New Brunswick (1867)

Map: Canada, 1867

Map: Canada, 1867
© Natural Resources Canada

Pre-Confederation New Brunswick

In the 1860s, New Brunswick had a population of approximately 270,000, concentrated mostly along the north shore and throughout the Saint John River Valley. Those of English descent made up the majority of the population. There were also large minorities of Acadians, Irish and Scots. As well, many inhabitants traced their roots to the Loyalists who had come north during the American Revolution, including a small community of Black Loyalists. Saint John was the largest city in the Maritimes with about 42,000 inhabitants, comparable in size to Québec City or Toronto at that time. Fredericton, the provincial capital, was far inland and considerably smaller, with 6,200 people.

The colonial economy was strong, based primarily on timber and spin-off industries such as shipbuilding. (The importance of timber was symbolized on the Confederation Medal, struck in 1867, on which the female figure representing New Brunswick holds a lumberman's axe.) The province had close trading ties with the United States, and benefited from the Reciprocity Treaty.

Government and Politics

The colony achieved responsible government in 1854. While men enjoyed nearly universal suffrage and a secret ballot, women did not have the right to vote. The terms "Liberal" and "Conservative" were used to distinguish parties, but official affiliations mattered little, and voting in the legislature frequently departed from party lines. Temperance was an explosive issue in the 1850s, leading to new, unofficial political classifications: "Smashers" -- generally Liberals -- supported abstinence; whereas "Rummies"  -- generally Conservatives -- were against the prohibition of alcohol.
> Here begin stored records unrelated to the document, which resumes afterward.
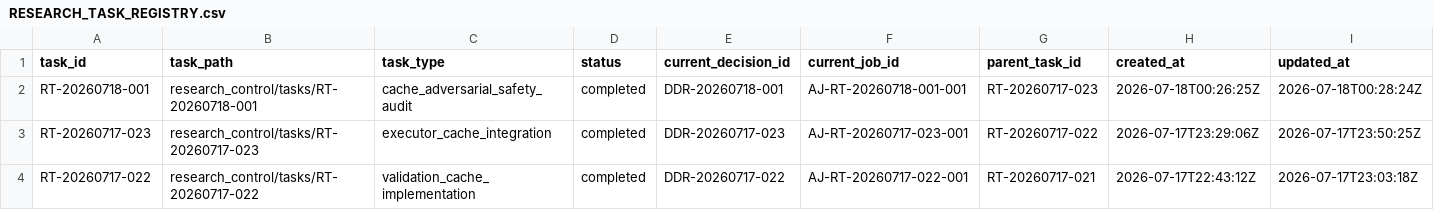
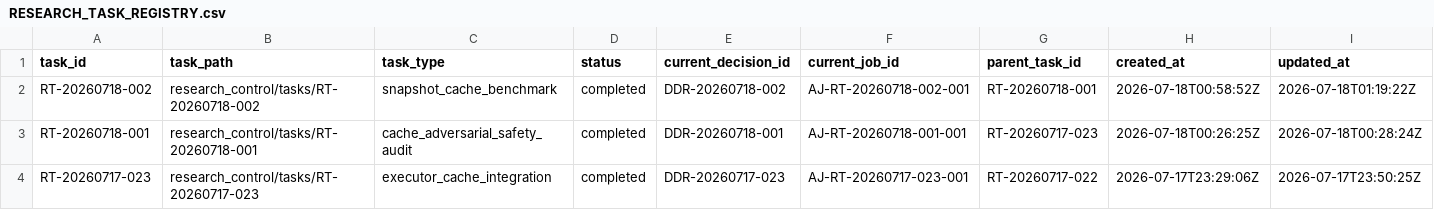
Before and after one commit to AngryOwlAI/The-AEther-Flow, a CSV file: registries/RESEARCH_TASK_REGISTRY.csv, drawn as a sheet; only a part is shown; the shorter side is filled out with more unchanged rows; rows hold the shown columns only; the diff names each change by its address in the sheet, - before the commit and + after, or states it on an @@ line.

Commit message:
Research control: RT-20260718-002 process-integrity-auditor@0.1.0--RT-20260718-002 completion
Decision: DDR-20260718-002

AgentJob: AJ-RT-20260718-002-001

Handoff:

Summary: V19 P10-T06 benchmark passes with activation rejected 954 tests pass and no production ordinary research or physics mutation

Validation: memory sync PASS; final memory core PASS; research-control PASS; diff allowlist PASS

Push: not performed

```diff
--- a/registries/RESEARCH_TASK_REGISTRY.csv
+++ b/registries/RESEARCH_TASK_REGISTRY.csv
+row 2: RT-20260718-002 | research_control/tasks/RT-20260718-002 | snapshot_cache_benchmark | completed | DDR-20260718-002 | AJ-RT-20260718-002-001 | RT-20260718-001 | 2026-07-18T00:58:52Z | 2026-07-18T01:19:22Z
```
Also changed, not shown: registries/DIRECTOR_DECISION_REGISTRY.csv, 13 other files.
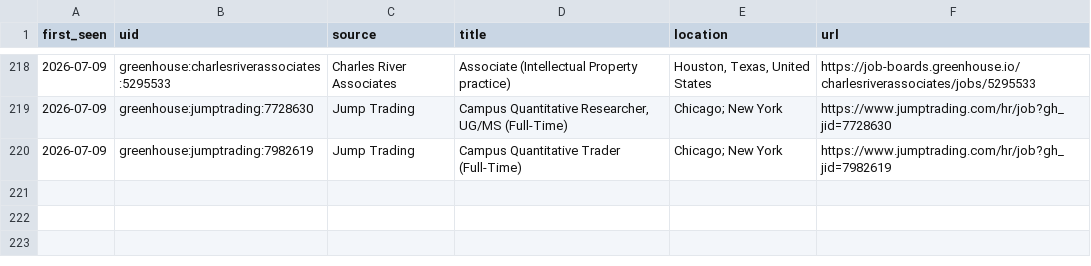
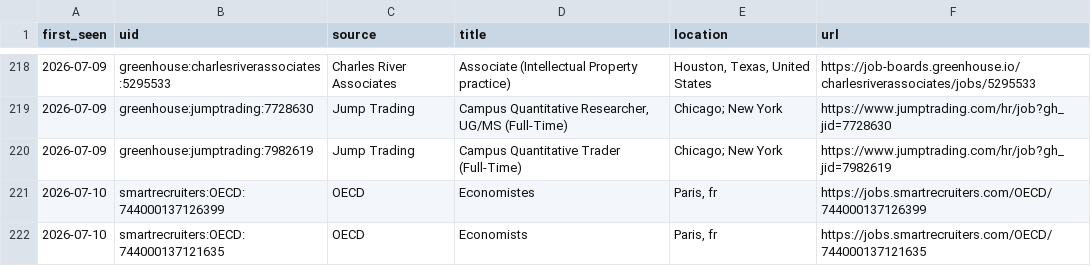
Before and after one commit to giovannib7/job-radar, a CSV file: seen_jobs.csv, drawn as a sheet; only a part is shown, gaps mark what is left out; the diff names each change by its address in the sheet, - before the commit and + after, or states it on an @@ line.

Commit message:
update seen jobs [skip ci]

```diff
--- a/seen_jobs.csv
+++ b/seen_jobs.csv
+row 221: 2026-07-10 | smartrecruiters:OECD:744000137126399 | OECD | Economistes | Paris, fr | https://jobs.smartrecruiters.com/OECD/744000137126399
+row 222: 2026-07-10 | smartrecruiters:OECD:744000137121635 | OECD | Economists | Paris, fr | https://jobs.smartrecruiters.com/OECD/744000137121635
```
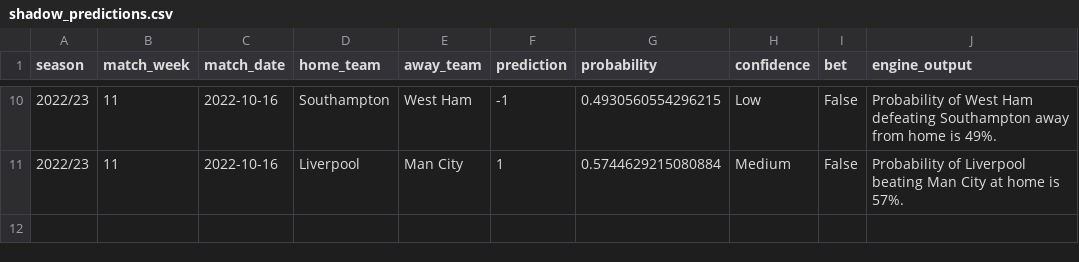
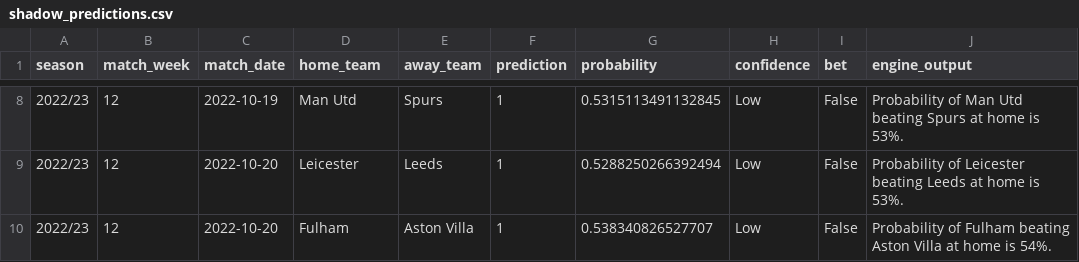
Before and after one commit to Theynalzada/epl_engine, a CSV file: Data/Predictions data/shadow_predictions.csv, drawn as a sheet; only a part is shown, gaps mark what is left out; the diff covers the shown part only.

Commit message:
Match Week 12 Predictions

```diff
--- a/Data/Predictions data/shadow_predictions.csv
+++ b/Data/Predictions data/shadow_predictions.csv
@@ -10,2 +8,3 @@ season,match_week,match_date,home_team,away_team,prediction,probability,confiden
-2022/23,11,2022-10-16,Southampton,West Ham,-1,0.4930560554296215,Low,False,Probability of West Ham defeating Southampton away from home is 49%.
-2022/23,11,2022-10-16,Liverpool,Man City,1,0.5744629215080884,Medium,False,Probability of Liverpool beating Man City at home is 57%.
+2022/23,12,2022-10-19,Man Utd,Spurs,1,0.5315113491132845,Low,False,Probability of Man Utd beating Spurs at home is 53%.
+2022/23,12,2022-10-20,Leicester,Leeds,1,0.5288250266392494,Low,False,Probability of Leicester beating Leeds at home is 53%.
+2022/23,12,2022-10-20,Fulham,Aston Villa,1,0.538340826527707,Low,False,Probability of Fulham beating Aston Villa at home is 54%.
```
Also changed, not shown: 1 added row, 3 removed rows and 30 edited cells elsewhere in this file, Data/Predictions data/predictions.csv, 9 other files.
The premier in 1864 was Samuel Leonard Tilley, a respected politician and dedicated teetotaler. Other major figures in New Brunswick politics included Governor Arthur Hamilton Gordon, John Hamilton Gray, and Edward Chandler.


During and after the American Civil War, New Brunswick became increasingly fearful of the military threat posed by the United States. Events such as the Trent affair and the Chesapeake incident fuelled such fears during the war. The Fenians, a group of mainly ex-Civil War soldiers who were sympathetic to the cause of Irish independence, also proved disconcerting, and newspapers provided frequent updates of Fenian movements along the border with the United States. In April, 1866, Fenians launched a raid on New Brunswick.

Gordon's Push for Union, 1863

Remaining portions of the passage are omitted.